__Data for review__.
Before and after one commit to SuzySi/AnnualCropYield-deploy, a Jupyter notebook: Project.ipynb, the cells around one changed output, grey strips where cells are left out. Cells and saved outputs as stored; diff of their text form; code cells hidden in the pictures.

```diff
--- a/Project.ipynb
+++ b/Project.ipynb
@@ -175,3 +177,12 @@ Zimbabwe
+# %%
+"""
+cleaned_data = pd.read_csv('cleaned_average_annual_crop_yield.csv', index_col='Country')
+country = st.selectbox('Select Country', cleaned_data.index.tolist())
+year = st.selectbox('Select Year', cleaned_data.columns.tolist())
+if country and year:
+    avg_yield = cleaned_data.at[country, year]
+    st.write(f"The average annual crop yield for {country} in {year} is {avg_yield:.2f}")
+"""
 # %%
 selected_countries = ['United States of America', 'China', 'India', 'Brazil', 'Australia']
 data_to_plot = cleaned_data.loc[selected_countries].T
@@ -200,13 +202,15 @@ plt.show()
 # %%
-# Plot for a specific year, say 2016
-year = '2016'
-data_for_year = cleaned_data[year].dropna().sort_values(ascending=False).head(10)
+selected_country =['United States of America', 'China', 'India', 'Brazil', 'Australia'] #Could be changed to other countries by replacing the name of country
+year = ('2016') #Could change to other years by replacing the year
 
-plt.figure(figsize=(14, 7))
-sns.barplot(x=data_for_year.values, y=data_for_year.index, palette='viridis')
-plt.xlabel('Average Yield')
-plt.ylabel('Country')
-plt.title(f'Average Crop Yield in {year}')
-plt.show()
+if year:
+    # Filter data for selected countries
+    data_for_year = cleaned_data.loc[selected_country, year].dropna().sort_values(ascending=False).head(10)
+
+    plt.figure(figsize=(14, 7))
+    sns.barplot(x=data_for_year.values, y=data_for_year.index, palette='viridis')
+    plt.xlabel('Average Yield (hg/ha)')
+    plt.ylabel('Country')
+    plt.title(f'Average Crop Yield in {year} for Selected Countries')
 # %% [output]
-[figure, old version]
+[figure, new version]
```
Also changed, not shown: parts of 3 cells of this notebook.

...

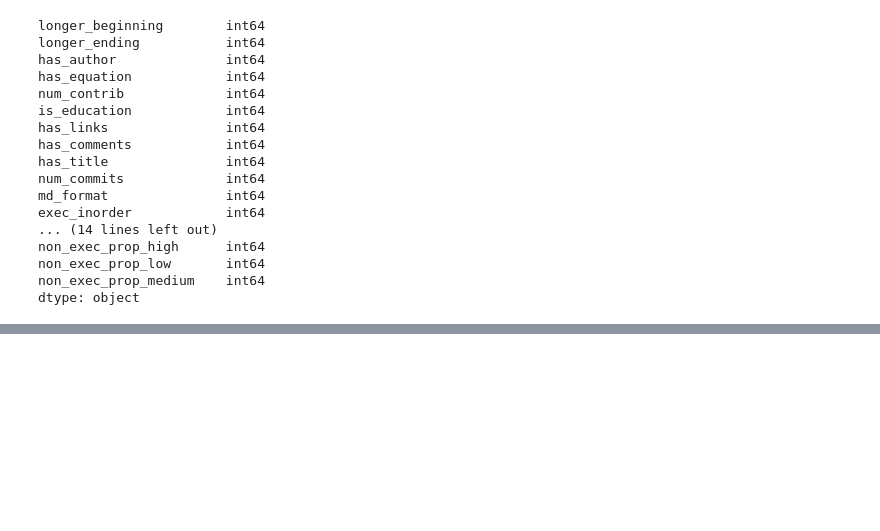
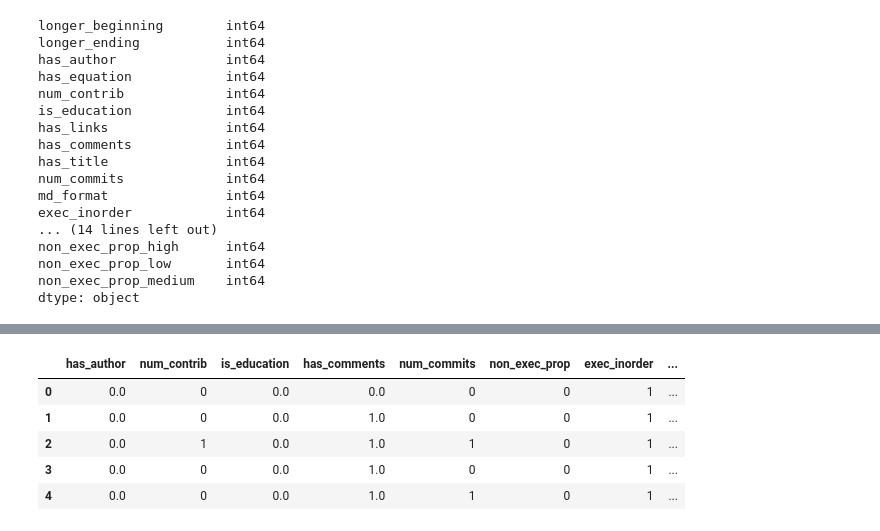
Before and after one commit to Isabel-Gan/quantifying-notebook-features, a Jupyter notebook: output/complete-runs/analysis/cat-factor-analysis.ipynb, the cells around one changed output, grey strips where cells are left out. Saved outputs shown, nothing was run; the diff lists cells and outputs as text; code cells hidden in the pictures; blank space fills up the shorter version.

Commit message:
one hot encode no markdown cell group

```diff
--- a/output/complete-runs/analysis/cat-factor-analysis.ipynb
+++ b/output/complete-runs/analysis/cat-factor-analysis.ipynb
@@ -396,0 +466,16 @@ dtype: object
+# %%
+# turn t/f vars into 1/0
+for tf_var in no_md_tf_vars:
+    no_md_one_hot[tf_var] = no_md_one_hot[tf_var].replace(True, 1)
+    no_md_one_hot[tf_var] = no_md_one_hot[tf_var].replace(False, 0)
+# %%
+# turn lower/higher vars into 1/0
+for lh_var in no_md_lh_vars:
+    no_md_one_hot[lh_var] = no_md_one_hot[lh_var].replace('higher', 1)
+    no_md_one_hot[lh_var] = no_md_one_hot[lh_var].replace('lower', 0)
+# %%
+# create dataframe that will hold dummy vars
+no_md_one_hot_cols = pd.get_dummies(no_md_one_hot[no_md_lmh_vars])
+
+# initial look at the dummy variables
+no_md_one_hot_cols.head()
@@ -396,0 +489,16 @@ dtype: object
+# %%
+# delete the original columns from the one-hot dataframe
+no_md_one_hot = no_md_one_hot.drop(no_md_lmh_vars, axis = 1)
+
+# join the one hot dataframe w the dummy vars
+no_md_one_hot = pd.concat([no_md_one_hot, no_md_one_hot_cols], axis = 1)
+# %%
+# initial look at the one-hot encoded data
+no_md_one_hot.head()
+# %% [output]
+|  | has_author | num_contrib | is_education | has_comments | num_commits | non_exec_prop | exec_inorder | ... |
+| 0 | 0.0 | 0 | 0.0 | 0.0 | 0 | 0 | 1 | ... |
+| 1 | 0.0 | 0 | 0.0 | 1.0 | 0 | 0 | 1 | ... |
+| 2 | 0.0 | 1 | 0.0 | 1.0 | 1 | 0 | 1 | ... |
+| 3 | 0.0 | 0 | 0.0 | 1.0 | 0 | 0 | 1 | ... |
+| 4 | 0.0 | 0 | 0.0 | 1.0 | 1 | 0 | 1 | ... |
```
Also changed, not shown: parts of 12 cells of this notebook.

__What the task requires__. From the entries, report each line that includes the word "China".

__Result for this exercise__.
 selected_countries = ['United States of America', 'China', 'India', 'Brazil', 'Australia']
+selected_country =['United States of America', 'China', 'India', 'Brazil', 'Australia'] #Could be changed to other countries by replacing the name of country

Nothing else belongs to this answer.